Welcome to the newest article series of, titled “Professional Wrestling: From A-Z.” This series is designed to focus on various aspects of the industry we all love. Each week, a new word will be the focus of an article, and in that article, the writer will explain how that word relates to pro wrestling. Some of the greatest internet wrestling writers will be taking part in this series.

Previous editions:  A | B | C | D | E | F | G | H | I | J | K | L | M | N | O | P | Q| R

Now, on to the letter S:


The letter S is one of the best letters in the alphabet. Why? Think about the words that begin with S: Smooth, Silky, Sex, Seth (my name). When it comes to professional wrestling, the letter S could stand for many things as well. For example, screwjob, sell, shoot, smark, sports entertainment, squash, superstar and finally stable. That is where the story gets even more interesting.

What is a stable? To quote the famous Wikipedia, a stable is, “a group of wrestlers within a promotion who have a common element—friendships, either real or storyline, a common manager, or a common storyline—which puts them together as a unit.”

Thee have been many memorable, significant stables that included some of the best superstars and storylines. But what makes stables memorable, significant and important to wrestling? There are three possible answers: control, gimmicks and opportunities.

In terms of control, stables tend to gain a lot of it. Stables can gain control over a company, such as when NWO took over WCW or when the Nexus invaded WWE. Stables can also gain control over individual superstars. This was the case as recently as when we witnessed 3MB vs. Team CoBro (Santino and Zack Ryder). With a three-man stable against a tag team, there will always be that extra guy to distract a referee or help out in a different way. Regardless the situation, stables find ways of gaining control over people, other groups and even companies.

In terms of gimmicks, stables give one to superstars who don’t necessarily have a gimmick, or have a weak gimmick. The same argument could be made for Jinder Mahal and Drew McIntyre in 3MB, but instead of repeating, let’s look at another example. The famous stable D-Generation X first started with Shawn Michaels, Triple H, Chyna and Rick Rude. Although Shawn Michaels had his gimmick of being the “Heartbreak Kid,” the others did not have a specific gimmick. Triple H’s gimmick has changed over the years. However, it was forming a stable that gave Triple H the edgy and controversial gimmick that he kept for years. So by being in a stable, superstars are automatically given a persona to work with.

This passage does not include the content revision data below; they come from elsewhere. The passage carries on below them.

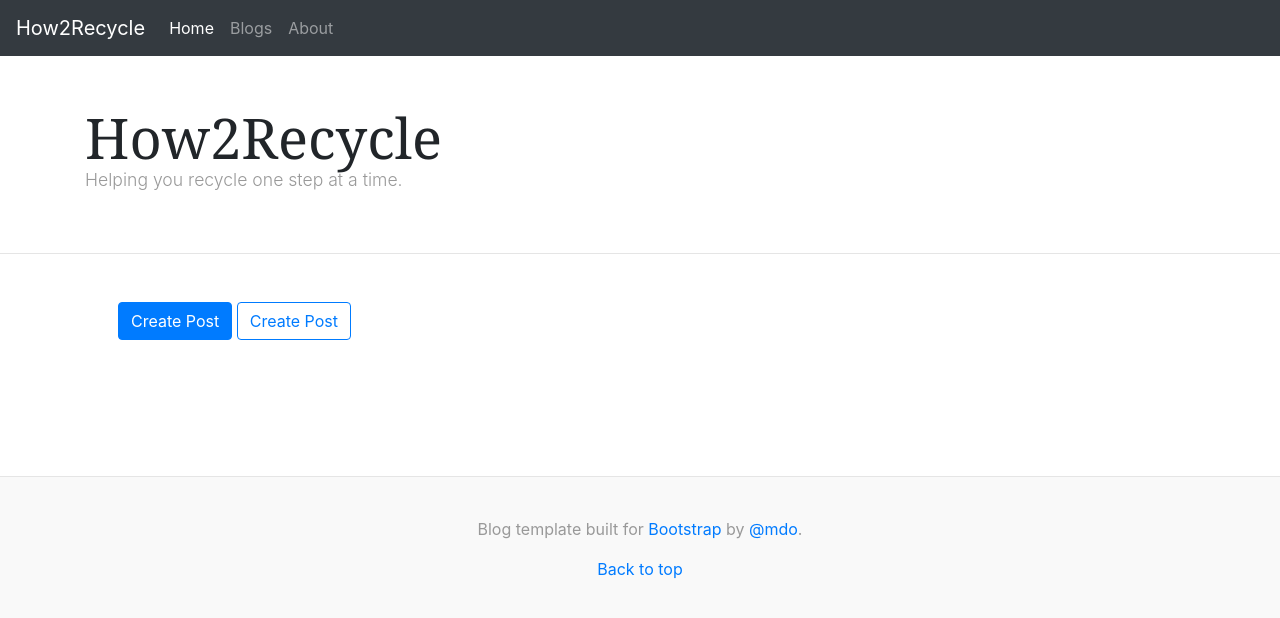
Repository: AshokSasi/CopyNPasta-Recycle-App
Page: http://localhost/posts/index
The author's editor kept a copy of each file at every save. The page is drawn from the files as they stood at one save, then again after the next save.
The browser window is 1280 px wide. The pictures show the whole page.
The page is served by the project's Laravel application, run on PHP 8.4 with Laravel 8. Queries for data that is not in the repository find no rows.

Above is the page before, as saved 2021-09-25 15:15:10.

After the next save:
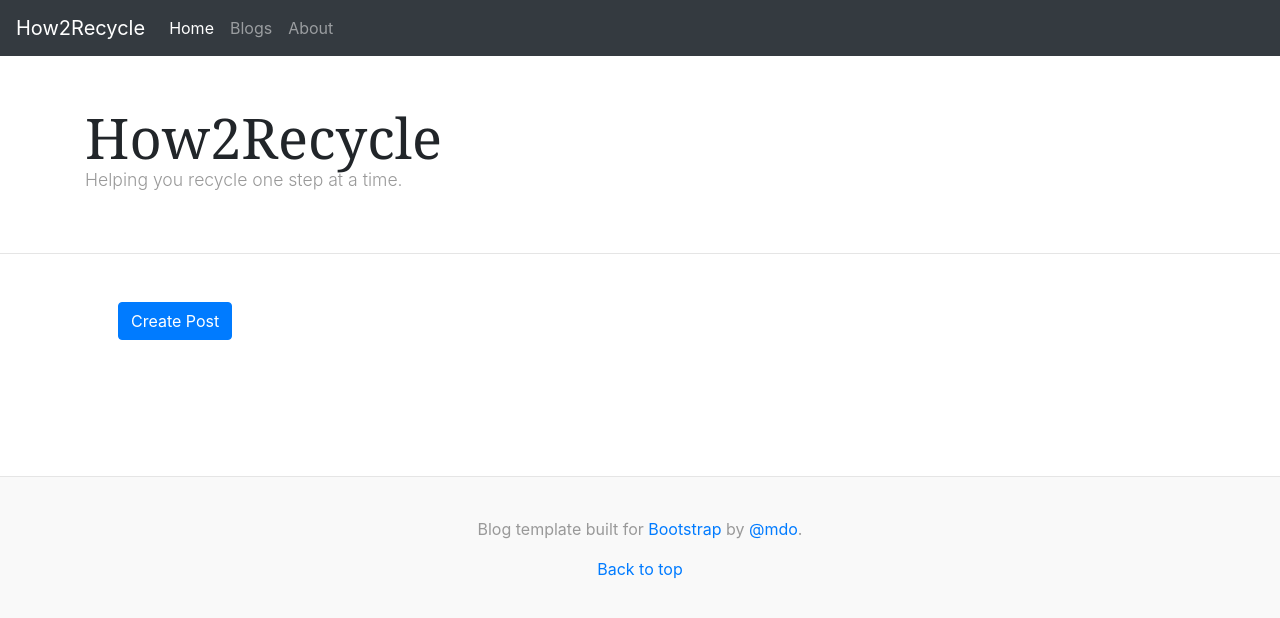
Saved 4 s later.
--- a/resources/views/posts/index.blade.php
+++ b/resources/views/posts/index.blade.php
@@ -10,7 +10,7 @@
 
           </div>
           <button class="btn btn-primary">Create Post</button>
-          <a class="btn btn-outline-primary" href="/posts/create">Create Post</a>
+
           <br/>
           <br/>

Finally, there are opportunities for more superstars to be given exposure and time on air. With three hours of Raw each week, we are seeing many short one on one matches that are not competitive at all. If WWE were to add more stables, they would be able to show the same number of characters and superstars in a shorter period of time. A number of superstars have complained recently about TV time and lack of exposure. The answer to them should be figure out a way to create a stable.

These reasons, among others, give you glimpse as to the important, significant and vitality of stables in professional wrestling. While many superstars have used stables to kick off their illustrious careers in the WWE (The Rock in the Nation, Triple H in DX), stables give wrestlers more opportunities for success then trying to reach the top without being in one. So next time you become frustrated that your favorite wrestler isn’t gaining the right amount exposure, tell them to join a stable!

Seth Guttenplan is a teacher by day, writer by night. In addition to being a WrestleEnigma writer, Seth is also a Bleacher Report Correspomdent, Monday Night Raw reviewer for and a host for Radio. To read more from Seth, follow him on Twitter (@sethgutt) and visit